Galaxy Quest explores the strong connection between the lives we live and the myths we live by.
-Review by David Bruce

GALAXY QUEST
1999

This page was last updated on May 22, 2005
Directed by Dean Parisot
Writing credits: Robert Gordon, and David Howard

Tim Allen as Jason Nesmith/Commander Peter Quincy Taggart
Sigourney Weaver as Gwen DeMarco/Lt. Tawny Madison
Tony Shalhoub as Fred Kwan/Tech Sergeant Chen
Daryl Mitchell as Tommy Webber/Lt. Laredo
Enrico Colantoni as Mathesar
Sam Rockwell as Guy Fleegman
Missi Pyle as Laliari
Dian Bachar as Alien
J.P. Manoux as Excited Alien
Alan Rickman as Alexander Dane/Dr. Lazarus of Tev'Meck

Produced by Suzann Ellis, Sona Gourgouris (co-producer), Mark Johnson, Charles Newirth.
Original music by David Newman
Cinematography by Jerzy Zielinski
Film Editing by Don ZimmermaN

Rated PG for some action violence, mild language and sensuality.

The show has been canceled...
but the adventure is just beginning.
"Never give up, never surrender!"
The story concerns the cast of a Star Trek type show. For four years, the crew of the NSEA Protector donned their uniforms and set off on thrilling and often dangerous missions in space--then their series was canceled. Twenty years later, the five stars of the classic '70s TV series Galaxy Quest are still in costume, making appearances at science fiction conventions for their legions of die-hard fans.
Tim Allen is perfect in his role as the "Captain Kirk" type character. In fact, all the actors do a great job as the crew. The film is fun to watch.
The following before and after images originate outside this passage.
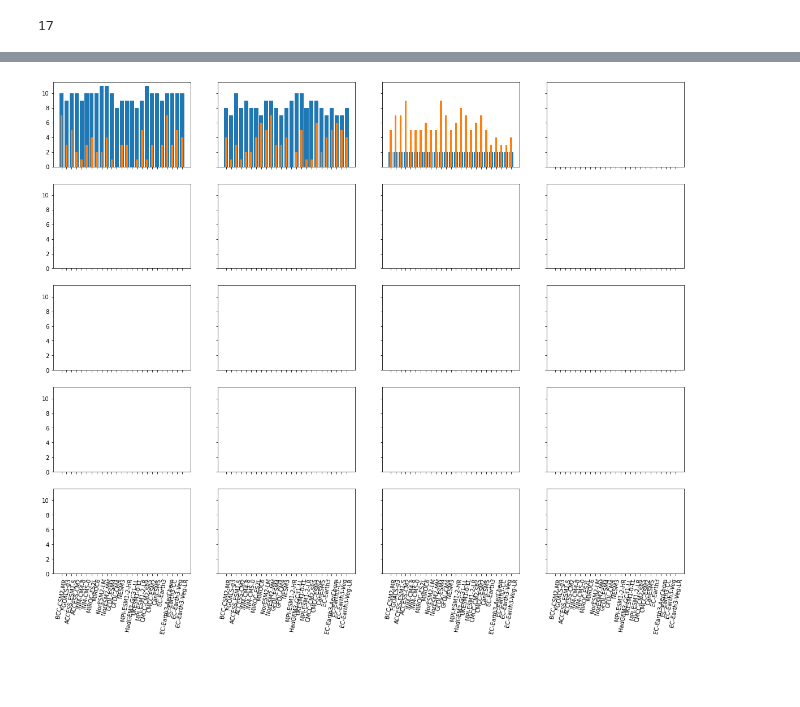
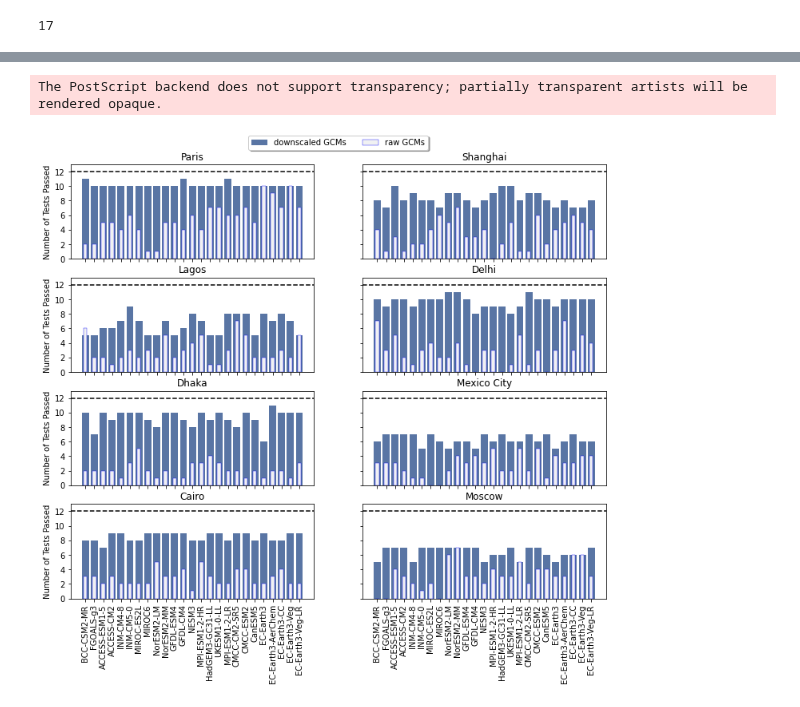
Before and after one commit to ClimateImpactLab/downscaleCMIP6, a Jupyter notebook: notebooks/paper_analysis/plot_ks_allcities.ipynb, the cells around one changed output, grey strips where cells are left out. Drawn from its saved outputs; the diff is of its cells as text; code cells hidden in the pictures; blank space fills up the shorter version.

Commit message:
update k-s analysis and figures for figure 5

```diff
--- a/notebooks/paper_analysis/plot_ks_allcities.ipynb
+++ b/notebooks/paper_analysis/plot_ks_allcities.ipynb
@@ -56,3 +76,8 @@ len(cities)
+# %%
+coastal_cities = ['Sao Paulo', 'Miami', 'New York', 'Manila', 'Istanbul', 'Mumbai',
+                  'Buenos Aires', 'Tokyo', 'London']
+non_coastal_cities = ['Paris', 'Shanghai',
+                      'Lagos', 'Delhi', 'Dhaka', 'Mexico City', 'Cairo', 'Moscow']
 # %%
 city = 'Buenos Aires'
 with open('/home/jovyan/paper_data/downscaled_{city}.json'.format(city=city)) as fp:
@@ -81,33 +106,51 @@ cities
  'Manila',
  'London']
 # %%
-fig, axes = plt.subplots(5, 4, figsize=(20, 16), sharex=True,sharey=True)
+fig, axes = plt.subplots(4, 2, figsize=(12, 10), sharex=True,sharey=True)
 
-cities_subset = ['Paris', 'Mumbai', 'Istanbul', 'Shanghai', 'Lagos', 'New York', 'Mexico City']
+# cities_subset = ['Paris', 'Delhi', 'Istanbul', 'Shanghai', 'Lagos', 'Dhaka', 'London', 'Cairo']
 
-# for ax in axes.flat:
-
-# axes_flattened = axes.flat
-
-for i, city in enumerate(cities[1:4]):
+for i, city in enumerate(non_coastal_cities):
 
     with open('/home/jovyan/paper_data/downscaled_{city}.json'.format(city=city)) as fp:
         downscaled_ks_full = json.load(fp)
 
     with open('/home/jovyan/paper_data/gcms_{city}.json'.format(city=city)) as fp:
         gcms_ks_full = json.load(fp)
 
     ax = axes.flat[i]
 
-    ax.bar(*zip(*downscaled_ks_full.items()), width=0.8, linewidth=0.4, align='center', label='downscaled GCMs')
-    ax.bar(*zip(*gcms_ks_full.items()), width=0.4, linewidth=0.4, align='center', label='raw GCMs')
+    ax.bar(*zip(*downscaled_ks_full.items()), width=0.8, linewidth=0.4,
+           # color='forestgreen',
+           color='#5975a4',
+           align='center', label='downscaled GCMs')
+    ax.bar(*zip(*gcms_ks_full.items()), width=0.4, linewidth=0.4,
+           #color='orange',
+           color='#f0f1f2',
 
-# axes[4, 0].set_xticks(rotation=80)
+           align='center', label='raw GCMs',
+           edgecolor='blue')
+    ax.set_title('{city}'.format(city=city))
+    ax.set_ylim([0, 13])
+    ax.axhline(y=12, color='k', linestyle='--')
+    ax.set_yticks([0, 2, 4, 6, 8, 10, 12])
 
-axes[4, 0].tick_params(axis='x', rotation=80)
-axes[4, 1].tick_params(axis='x', rotation=80)
-axes[4, 2].tick_params(axis='x', rotation=80)
-axes[4, 3].tick_params(axis='x', rotation=80)
+axes[3, 0].tick_params(axis='x', rotation=90)
+axes[3, 1].tick_params(axis='x', rotation=90)
+axes[0, 0].set_ylabel('Number of Tests Passed')
+axes[1, 0].set_ylabel('Number of Tests Passed')
+axes[2, 0].set_ylabel('Number of Tests Passed')
+axes[3, 0].set_ylabel('Number of Tests Passed')
+# axes[3, 0] .set_ylim([0, 13])
+'''axes[1, 2].tick_params(axis='x', rotation=80)
+axes[1, 3].tick_params(axis='x', rotation=80)'''
+
+axes[0, 0].legend(loc='upper center', bbox_to_anchor=(1.1, 1.35),
+          ncol=2, fancybox=True, shadow=True)
+
+plt.savefig(os.path.join(plot_dir, 'noncoastal_etccdi_indices.eps'),
+            bbox_inches='tight', dpi=200)
 # %% [output]
+The PostScript backend does not support transparency; partially transparent artists will be rendered opaque.
-[figure, old version]
+[figure, new version]
 # %%
```
Also changed, not shown: parts of 31 cells of this notebook, 2 other files.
Our whole family went to see it. We had a great time. Dreamworks has a winner with this film.

Particularly interesting is the Lt. Tawny Madison character played by Sigourney Weaver. Tawny is the mindless busty babe character --a sort of anti-Riley type of her Alien movie series. Weaver, in fact, wears a blonde wig for the role. Great casting here and throughout the whole picture.
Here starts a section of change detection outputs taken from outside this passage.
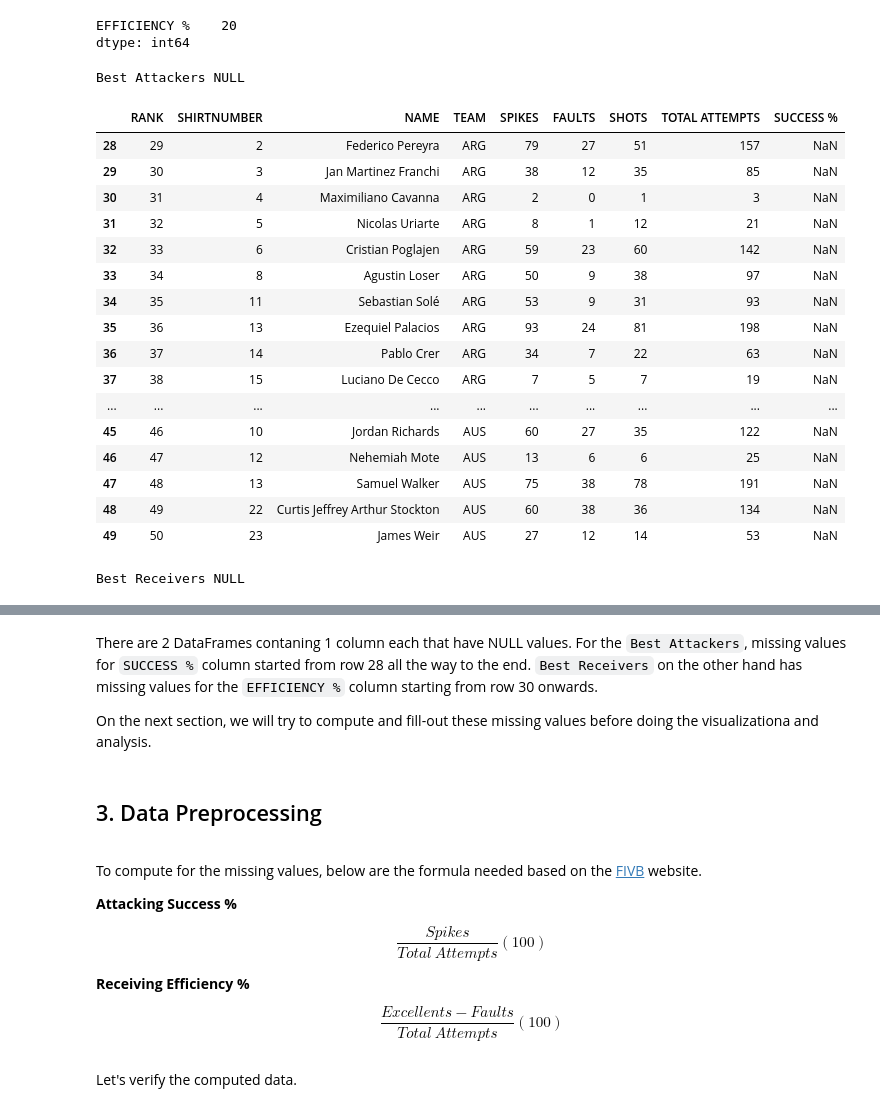
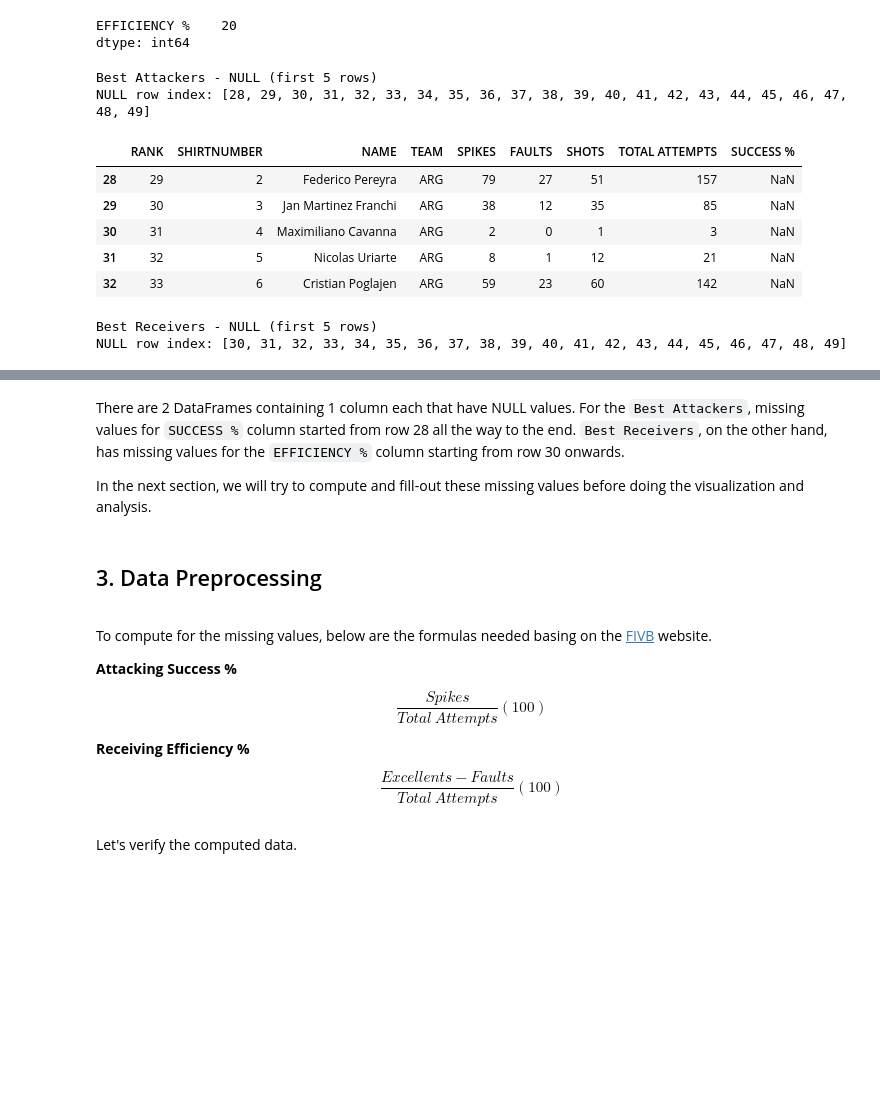
Before and after one commit to w0lfsban3/Bounce-Ball, a Jupyter notebook: Bounce Ball.ipynb, the cells around one changed output, grey strips where cells are left out. Cells and saved outputs as stored; diff of their text form; code cells hidden in the pictures; blank space fills up the shorter version.

```diff
--- a/Bounce Ball.ipynb
+++ b/Bounce Ball.ipynb
@@ -193,33 +186,29 @@ EFFICIENCY %    20
 dtype: int64
 # %%
 # display rows with missing values
-print("Best Attackers NULL")
+print("Best Attackers - NULL (first 5 rows)")
+
 attackers = vnl_50['Best Attackers']
-display(attackers[attackers['SUCCESS %'].isnull()])
+attk_null = attackers[attackers['SUCCESS %'].isnull()]
+print('NULL row index:', list(attk_null.index))
+display(attk_null.head())
 
-print("Best Receivers NULL")
-attackers = vnl_50['Best Receivers']
-display(attackers[attackers['EFFICIENCY %'].isnull()])
+print("Best Receivers - NULL (first 5 rows)")
+receiver = vnl_50['Best Receivers']
+rcv_null = receiver[receiver['EFFICIENCY %'].isnull()]
+print('NULL row index:', list(rcv_null.index))
+display(rcv_null.head())
 # %% [output]
-Best Attackers NULL
+Best Attackers - NULL (first 5 rows)
+NULL row index: [28, 29, 30, 31, 32, 33, 34, 35, 36, 37, 38, 39, 40, 41, 42, 43, 44, 45, 46, 47, 48, 49]
 |  | RANK | SHIRTNUMBER | NAME | TEAM | SPIKES | FAULTS | SHOTS | TOTAL ATTEMPTS | SUCCESS % |
 | 28 | 29 | 2 | Federico Pereyra | ARG | 79 | 27 | 51 | 157 | NaN |
 | 29 | 30 | 3 | Jan Martinez Franchi | ARG | 38 | 12 | 35 | 85 | NaN |
 | 30 | 31 | 4 | Maximiliano Cavanna | ARG | 2 | 0 | 1 | 3 | NaN |
 | 31 | 32 | 5 | Nicolas Uriarte | ARG | 8 | 1 | 12 | 21 | NaN |
 | 32 | 33 | 6 | Cristian Poglajen | ARG | 59 | 23 | 60 | 142 | NaN |
-| 33 | 34 | 8 | Agustin Loser | ARG | 50 | 9 | 38 | 97 | NaN |
-| 34 | 35 | 11 | Sebastian Solé | ARG | 53 | 9 | 31 | 93 | NaN |
-| 35 | 36 | 13 | Ezequiel Palacios | ARG | 93 | 24 | 81 | 198 | NaN |
-| 36 | 37 | 14 | Pablo Crer | ARG | 34 | 7 | 22 | 63 | NaN |
-| 37 | 38 | 15 | Luciano De Cecco | ARG | 7 | 5 | 7 | 19 | NaN |
-| ... | ... | ... | ... | ... | ... | ... | ... | ... | ... |
-| 45 | 46 | 10 | Jordan Richards | AUS | 60 | 27 | 35 | 122 | NaN |
-| 46 | 47 | 12 | Nehemiah Mote | AUS | 13 | 6 | 6 | 25 | NaN |
-| 47 | 48 | 13 | Samuel Walker | AUS | 75 | 38 | 78 | 191 | NaN |
-| 48 | 49 | 22 | Curtis Jeffrey Arthur Stockton | AUS | 60 | 38 | 36 | 134 | NaN |
-| 49 | 50 | 23 | James Weir | AUS | 27 | 12 | 14 | 53 | NaN |
-Best Receivers NULL
+Best Receivers - NULL (first 5 rows)
+NULL row index: [30, 31, 32, 33, 34, 35, 36, 37, 38, 39, 40, 41, 42, 43, 44, 45, 46, 47, 48, 49]
 |  | RANK | SHIRTNUMBER | NAME | TEAM | EXCELLENTS | FAULTS | SERVE RECEPTIONS | TOTAL ATTEMPTS | ... |
 | 30 | 31 | 2 | Federico Pereyra | ARG | 0 | 0 | 2 | 2 | ... |
 | 31 | 32 | 3 | Jan Martinez Franchi | ARG | 15 | 2 | 48 | 65 | ... |
@@ -240,12 +218,12 @@ Best Receivers NULL
 # %% [markdown]
-There are 2 DataFrames contaning 1 column each that have NULL values. For the `Best Attackers`, missing values for `SUCCESS %` column started from row 28 all the way to the end. `Best Receivers` on the other hand has missing values for the `EFFICIENCY %` column starting from row 30 onwards.
+There are 2 DataFrames containing 1 column each that have NULL values. For the `Best Attackers`, missing values for `SUCCESS %` column started from row 28 all the way to the end. `Best Receivers`, on the other hand, has missing values for the `EFFICIENCY %` column starting from row 30 onwards.
 
-On the next section, we will try to compute and fill-out these missing values before doing the visualizationa and analysis.
+In the next section, we will try to compute and fill-out these missing values before doing the visualization and analysis.
 # %% [markdown]
 ## 3. Data Preprocessing
 <span id='preprocessing'></span>
 # %% [markdown]
-To compute for the missing values, below are the formula needed based on the [FIVB](http://www.fivb.org/en/volleyball/VIS.asp) website.
+To compute for the missing values, below are the formulas needed basing on the [FIVB](http://www.fivb.org/en/volleyball/VIS.asp) website.
 
 __Attacking Success %__
 
```
Also changed, not shown: parts of 16 cells of this notebook.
At one of the convention shows the actors meet some fans who turn out to be actual aliens from outer space. A sort of "Close Encounter of the Third Kind". This group of aliens have mistaken intercepted television transmissions for actual "historical documents" --they know nothing of acting (make believe) in their culture, and so, believe that the televised dramas are true events.
They arrive at a convention to whisk "Commander Peter Quincy Taggart" (Tim Allen) and his crew into space to help them in their all-too-real war against a deadly adversary.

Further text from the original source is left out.